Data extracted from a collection

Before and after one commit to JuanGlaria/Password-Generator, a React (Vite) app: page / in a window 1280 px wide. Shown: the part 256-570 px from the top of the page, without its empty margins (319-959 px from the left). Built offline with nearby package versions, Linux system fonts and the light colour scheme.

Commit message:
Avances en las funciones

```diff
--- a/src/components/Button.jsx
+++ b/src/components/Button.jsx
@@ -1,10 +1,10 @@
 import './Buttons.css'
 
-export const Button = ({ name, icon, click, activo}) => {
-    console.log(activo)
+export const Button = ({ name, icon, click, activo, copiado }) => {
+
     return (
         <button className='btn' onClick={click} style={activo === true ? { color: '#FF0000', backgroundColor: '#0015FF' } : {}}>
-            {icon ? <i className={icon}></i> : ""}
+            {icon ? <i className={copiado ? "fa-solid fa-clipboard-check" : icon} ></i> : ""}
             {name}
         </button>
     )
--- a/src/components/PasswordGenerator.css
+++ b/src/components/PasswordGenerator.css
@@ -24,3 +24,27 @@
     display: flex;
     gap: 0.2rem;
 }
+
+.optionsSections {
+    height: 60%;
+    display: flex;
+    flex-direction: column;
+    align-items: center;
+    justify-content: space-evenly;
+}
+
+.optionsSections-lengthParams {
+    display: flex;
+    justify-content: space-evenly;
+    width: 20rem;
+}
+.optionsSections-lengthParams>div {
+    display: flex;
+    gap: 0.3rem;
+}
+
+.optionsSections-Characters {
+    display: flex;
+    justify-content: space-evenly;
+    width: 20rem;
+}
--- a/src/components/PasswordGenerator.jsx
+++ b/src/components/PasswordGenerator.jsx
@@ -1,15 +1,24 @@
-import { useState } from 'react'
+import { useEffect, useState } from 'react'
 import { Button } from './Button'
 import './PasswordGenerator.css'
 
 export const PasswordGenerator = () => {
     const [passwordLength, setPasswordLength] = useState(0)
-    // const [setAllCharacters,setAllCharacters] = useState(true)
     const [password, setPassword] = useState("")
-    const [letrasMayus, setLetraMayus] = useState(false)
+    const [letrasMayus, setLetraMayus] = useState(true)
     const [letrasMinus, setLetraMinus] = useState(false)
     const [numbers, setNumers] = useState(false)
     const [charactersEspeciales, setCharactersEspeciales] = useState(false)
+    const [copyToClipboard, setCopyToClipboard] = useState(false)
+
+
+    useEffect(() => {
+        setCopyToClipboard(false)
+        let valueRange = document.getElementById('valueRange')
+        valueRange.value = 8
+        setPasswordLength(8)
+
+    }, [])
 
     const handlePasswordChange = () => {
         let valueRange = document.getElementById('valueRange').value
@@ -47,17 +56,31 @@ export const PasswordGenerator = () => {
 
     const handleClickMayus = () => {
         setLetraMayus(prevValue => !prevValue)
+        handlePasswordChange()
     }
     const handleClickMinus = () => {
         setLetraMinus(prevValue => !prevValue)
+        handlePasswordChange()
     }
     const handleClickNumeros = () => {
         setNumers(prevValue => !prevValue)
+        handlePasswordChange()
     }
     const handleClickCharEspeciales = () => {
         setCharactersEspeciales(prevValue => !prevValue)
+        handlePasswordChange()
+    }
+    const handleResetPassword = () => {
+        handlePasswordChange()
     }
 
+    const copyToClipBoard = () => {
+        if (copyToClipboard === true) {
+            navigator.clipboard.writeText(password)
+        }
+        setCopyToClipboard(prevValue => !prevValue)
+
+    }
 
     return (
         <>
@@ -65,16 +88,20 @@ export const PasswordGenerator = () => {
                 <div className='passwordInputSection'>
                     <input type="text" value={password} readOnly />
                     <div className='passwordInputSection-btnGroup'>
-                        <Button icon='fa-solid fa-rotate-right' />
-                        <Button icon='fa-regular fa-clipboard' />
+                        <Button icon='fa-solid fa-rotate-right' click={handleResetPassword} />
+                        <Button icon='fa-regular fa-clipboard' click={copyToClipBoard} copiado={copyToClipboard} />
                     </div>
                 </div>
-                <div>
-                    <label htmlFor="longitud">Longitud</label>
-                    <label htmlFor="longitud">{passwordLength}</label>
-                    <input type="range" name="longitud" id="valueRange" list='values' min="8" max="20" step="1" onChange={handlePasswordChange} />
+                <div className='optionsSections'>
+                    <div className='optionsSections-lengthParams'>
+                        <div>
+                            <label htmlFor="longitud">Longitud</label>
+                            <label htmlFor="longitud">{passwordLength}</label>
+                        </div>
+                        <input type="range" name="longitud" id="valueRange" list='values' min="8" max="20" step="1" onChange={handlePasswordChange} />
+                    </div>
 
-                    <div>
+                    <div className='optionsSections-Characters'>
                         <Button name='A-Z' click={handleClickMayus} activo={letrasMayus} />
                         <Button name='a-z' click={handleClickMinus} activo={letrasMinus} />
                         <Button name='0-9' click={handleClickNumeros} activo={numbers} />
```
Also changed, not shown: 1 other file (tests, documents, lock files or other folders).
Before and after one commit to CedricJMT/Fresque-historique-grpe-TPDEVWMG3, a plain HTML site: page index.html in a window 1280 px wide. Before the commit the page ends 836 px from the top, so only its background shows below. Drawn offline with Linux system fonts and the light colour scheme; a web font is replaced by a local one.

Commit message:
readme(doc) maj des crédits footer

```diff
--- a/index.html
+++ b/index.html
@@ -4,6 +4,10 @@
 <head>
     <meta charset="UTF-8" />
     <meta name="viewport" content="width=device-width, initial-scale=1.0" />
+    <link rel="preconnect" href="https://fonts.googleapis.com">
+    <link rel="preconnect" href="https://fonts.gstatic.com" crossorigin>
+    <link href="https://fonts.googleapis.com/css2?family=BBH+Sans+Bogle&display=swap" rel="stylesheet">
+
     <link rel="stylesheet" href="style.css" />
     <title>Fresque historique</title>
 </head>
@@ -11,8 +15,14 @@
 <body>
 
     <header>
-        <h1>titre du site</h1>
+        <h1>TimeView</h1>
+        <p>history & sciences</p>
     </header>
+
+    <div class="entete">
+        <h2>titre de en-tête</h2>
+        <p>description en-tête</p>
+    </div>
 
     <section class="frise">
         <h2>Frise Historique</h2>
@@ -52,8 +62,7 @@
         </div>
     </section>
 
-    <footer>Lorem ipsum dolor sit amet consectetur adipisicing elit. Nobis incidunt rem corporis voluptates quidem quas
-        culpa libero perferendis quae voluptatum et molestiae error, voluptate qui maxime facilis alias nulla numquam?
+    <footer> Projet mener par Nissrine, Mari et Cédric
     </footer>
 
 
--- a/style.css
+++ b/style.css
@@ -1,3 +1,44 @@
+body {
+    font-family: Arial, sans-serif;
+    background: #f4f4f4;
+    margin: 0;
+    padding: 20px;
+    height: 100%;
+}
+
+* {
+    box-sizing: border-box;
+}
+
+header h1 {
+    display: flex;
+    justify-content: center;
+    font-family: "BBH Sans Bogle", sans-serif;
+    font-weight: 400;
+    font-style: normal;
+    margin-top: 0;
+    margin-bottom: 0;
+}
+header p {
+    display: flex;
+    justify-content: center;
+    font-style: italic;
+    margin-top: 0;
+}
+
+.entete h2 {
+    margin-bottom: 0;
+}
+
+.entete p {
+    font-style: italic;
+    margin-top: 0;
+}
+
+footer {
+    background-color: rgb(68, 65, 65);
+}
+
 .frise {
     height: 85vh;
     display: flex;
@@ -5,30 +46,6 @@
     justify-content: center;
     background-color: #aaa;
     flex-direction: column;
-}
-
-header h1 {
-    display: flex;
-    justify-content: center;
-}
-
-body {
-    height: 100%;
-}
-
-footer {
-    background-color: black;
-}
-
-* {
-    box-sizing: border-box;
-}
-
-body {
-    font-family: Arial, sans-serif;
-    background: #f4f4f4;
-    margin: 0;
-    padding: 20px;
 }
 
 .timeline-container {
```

▶ [DESCRIPTION OF THE TASK]: The entries above must each be repeated exactly.

▶ [WRITTEN ANSWER]:
Before and after one commit to JuanGlaria/Password-Generator, a React (Vite) app: page / in a window 1280 px wide. Shown: the part 256-570 px from the top of the page, without its empty margins (319-959 px from the left). Built offline with nearby package versions, Linux system fonts and the light colour scheme.

Commit message:
Avances en las funciones

```diff
--- a/src/components/Button.jsx
+++ b/src/components/Button.jsx
@@ -1,10 +1,10 @@
 import './Buttons.css'
 
-export const Button = ({ name, icon, click, activo}) => {
-    console.log(activo)
+export const Button = ({ name, icon, click, activo, copiado }) => {
+
     return (
         <button className='btn' onClick={click} style={activo === true ? { color: '#FF0000', backgroundColor: '#0015FF' } : {}}>
-            {icon ? <i className={icon}></i> : ""}
+            {icon ? <i className={copiado ? "fa-solid fa-clipboard-check" : icon} ></i> : ""}
             {name}
         </button>
     )
--- a/src/components/PasswordGenerator.css
+++ b/src/components/PasswordGenerator.css
@@ -24,3 +24,27 @@
     display: flex;
     gap: 0.2rem;
 }
+
+.optionsSections {
+    height: 60%;
+    display: flex;
+    flex-direction: column;
+    align-items: center;
+    justify-content: space-evenly;
+}
+
+.optionsSections-lengthParams {
+    display: flex;
+    justify-content: space-evenly;
+    width: 20rem;
+}
+.optionsSections-lengthParams>div {
+    display: flex;
+    gap: 0.3rem;
+}
+
+.optionsSections-Characters {
+    display: flex;
+    justify-content: space-evenly;
+    width: 20rem;
+}
--- a/src/components/PasswordGenerator.jsx
+++ b/src/components/PasswordGenerator.jsx
@@ -1,15 +1,24 @@
-import { useState } from 'react'
+import { useEffect, useState } from 'react'
 import { Button } from './Button'
 import './PasswordGenerator.css'
 
 export const PasswordGenerator = () => {
     const [passwordLength, setPasswordLength] = useState(0)
-    // const [setAllCharacters,setAllCharacters] = useState(true)
     const [password, setPassword] = useState("")
-    const [letrasMayus, setLetraMayus] = useState(false)
+    const [letrasMayus, setLetraMayus] = useState(true)
     const [letrasMinus, setLetraMinus] = useState(false)
     const [numbers, setNumers] = useState(false)
     const [charactersEspeciales, setCharactersEspeciales] = useState(false)
+    const [copyToClipboard, setCopyToClipboard] = useState(false)
+
+
+    useEffect(() => {
+        setCopyToClipboard(false)
+        let valueRange = document.getElementById('valueRange')
+        valueRange.value = 8
+        setPasswordLength(8)
+
+    }, [])
 
     const handlePasswordChange = () => {
         let valueRange = document.getElementById('valueRange').value
@@ -47,17 +56,31 @@ export const PasswordGenerator = () => {
 
     const handleClickMayus = () => {
         setLetraMayus(prevValue => !prevValue)
+        handlePasswordChange()
     }
     const handleClickMinus = () => {
         setLetraMinus(prevValue => !prevValue)
+        handlePasswordChange()
     }
     const handleClickNumeros = () => {
         setNumers(prevValue => !prevValue)
+        handlePasswordChange()
     }
     const handleClickCharEspeciales = () => {
         setCharactersEspeciales(prevValue => !prevValue)
+        handlePasswordChange()
+    }
+    const handleResetPassword = () => {
+        handlePasswordChange()
     }
 
+    const copyToClipBoard = () => {
+        if (copyToClipboard === true) {
+            navigator.clipboard.writeText(password)
+        }
+        setCopyToClipboard(prevValue => !prevValue)
+
+    }
 
     return (
         <>
@@ -65,16 +88,20 @@ export const PasswordGenerator = () => {
                 <div className='passwordInputSection'>
                     <input type="text" value={password} readOnly />
                     <div className='passwordInputSection-btnGroup'>
-                        <Button icon='fa-solid fa-rotate-right' />
-                        <Button icon='fa-regular fa-clipboard' />
+                        <Button icon='fa-solid fa-rotate-right' click={handleResetPassword} />
+                        <Button icon='fa-regular fa-clipboard' click={copyToClipBoard} copiado={copyToClipboard} />
                     </div>
                 </div>
-                <div>
-                    <label htmlFor="longitud">Longitud</label>
-                    <label htmlFor="longitud">{passwordLength}</label>
-                    <input type="range" name="longitud" id="valueRange" list='values' min="8" max="20" step="1" onChange={handlePasswordChange} />
+                <div className='optionsSections'>
+                    <div className='optionsSections-lengthParams'>
+                        <div>
+                            <label htmlFor="longitud">Longitud</label>
+                            <label htmlFor="longitud">{passwordLength}</label>
+                        </div>
+                        <input type="range" name="longitud" id="valueRange" list='values' min="8" max="20" step="1" onChange={handlePasswordChange} />
+                    </div>
 
-                    <div>
+                    <div className='optionsSections-Characters'>
                         <Button name='A-Z' click={handleClickMayus} activo={letrasMayus} />
                         <Button name='a-z' click={handleClickMinus} activo={letrasMinus} />
                         <Button name='0-9' click={handleClickNumeros} activo={numbers} />
```
Also changed, not shown: 1 other file (tests, documents, lock files or other folders).
Before and after one commit to CedricJMT/Fresque-historique-grpe-TPDEVWMG3, a plain HTML site: page index.html in a window 1280 px wide. Before the commit the page ends 836 px from the top, so only its background shows below. Drawn offline with Linux system fonts and the light colour scheme; a web font is replaced by a local one.

Commit message:
readme(doc) maj des crédits footer

```diff
--- a/index.html
+++ b/index.html
@@ -4,6 +4,10 @@
 <head>
     <meta charset="UTF-8" />
     <meta name="viewport" content="width=device-width, initial-scale=1.0" />
+    <link rel="preconnect" href="https://fonts.googleapis.com">
+    <link rel="preconnect" href="https://fonts.gstatic.com" crossorigin>
+    <link href="https://fonts.googleapis.com/css2?family=BBH+Sans+Bogle&display=swap" rel="stylesheet">
+
     <link rel="stylesheet" href="style.css" />
     <title>Fresque historique</title>
 </head>
@@ -11,8 +15,14 @@
 <body>
 
     <header>
-        <h1>titre du site</h1>
+        <h1>TimeView</h1>
+        <p>history & sciences</p>
     </header>
+
+    <div class="entete">
+        <h2>titre de en-tête</h2>
+        <p>description en-tête</p>
+    </div>
 
     <section class="frise">
         <h2>Frise Historique</h2>
@@ -52,8 +62,7 @@
         </div>
     </section>
 
-    <footer>Lorem ipsum dolor sit amet consectetur adipisicing elit. Nobis incidunt rem corporis voluptates quidem quas
-        culpa libero perferendis quae voluptatum et molestiae error, voluptate qui maxime facilis alias nulla numquam?
+    <footer> Projet mener par Nissrine, Mari et Cédric
     </footer>
 
 
--- a/style.css
+++ b/style.css
@@ -1,3 +1,44 @@
+body {
+    font-family: Arial, sans-serif;
+    background: #f4f4f4;
+    margin: 0;
+    padding: 20px;
+    height: 100%;
+}
+
+* {
+    box-sizing: border-box;
+}
+
+header h1 {
+    display: flex;
+    justify-content: center;
+    font-family: "BBH Sans Bogle", sans-serif;
+    font-weight: 400;
+    font-style: normal;
+    margin-top: 0;
+    margin-bottom: 0;
+}
+header p {
+    display: flex;
+    justify-content: center;
+    font-style: italic;
+    margin-top: 0;
+}
+
+.entete h2 {
+    margin-bottom: 0;
+}
+
+.entete p {
+    font-style: italic;
+    margin-top: 0;
+}
+
+footer {
+    background-color: rgb(68, 65, 65);
+}
+
 .frise {
     height: 85vh;
     display: flex;
@@ -5,30 +46,6 @@
     justify-content: center;
     background-color: #aaa;
     flex-direction: column;
-}
-
-header h1 {
-    display: flex;
-    justify-content: center;
-}
-
-body {
-    height: 100%;
-}
-
-footer {
-    background-color: black;
-}
-
-* {
-    box-sizing: border-box;
-}
-
-body {
-    font-family: Arial, sans-serif;
-    background: #f4f4f4;
-    margin: 0;
-    padding: 20px;
 }
 
 .timeline-container {
```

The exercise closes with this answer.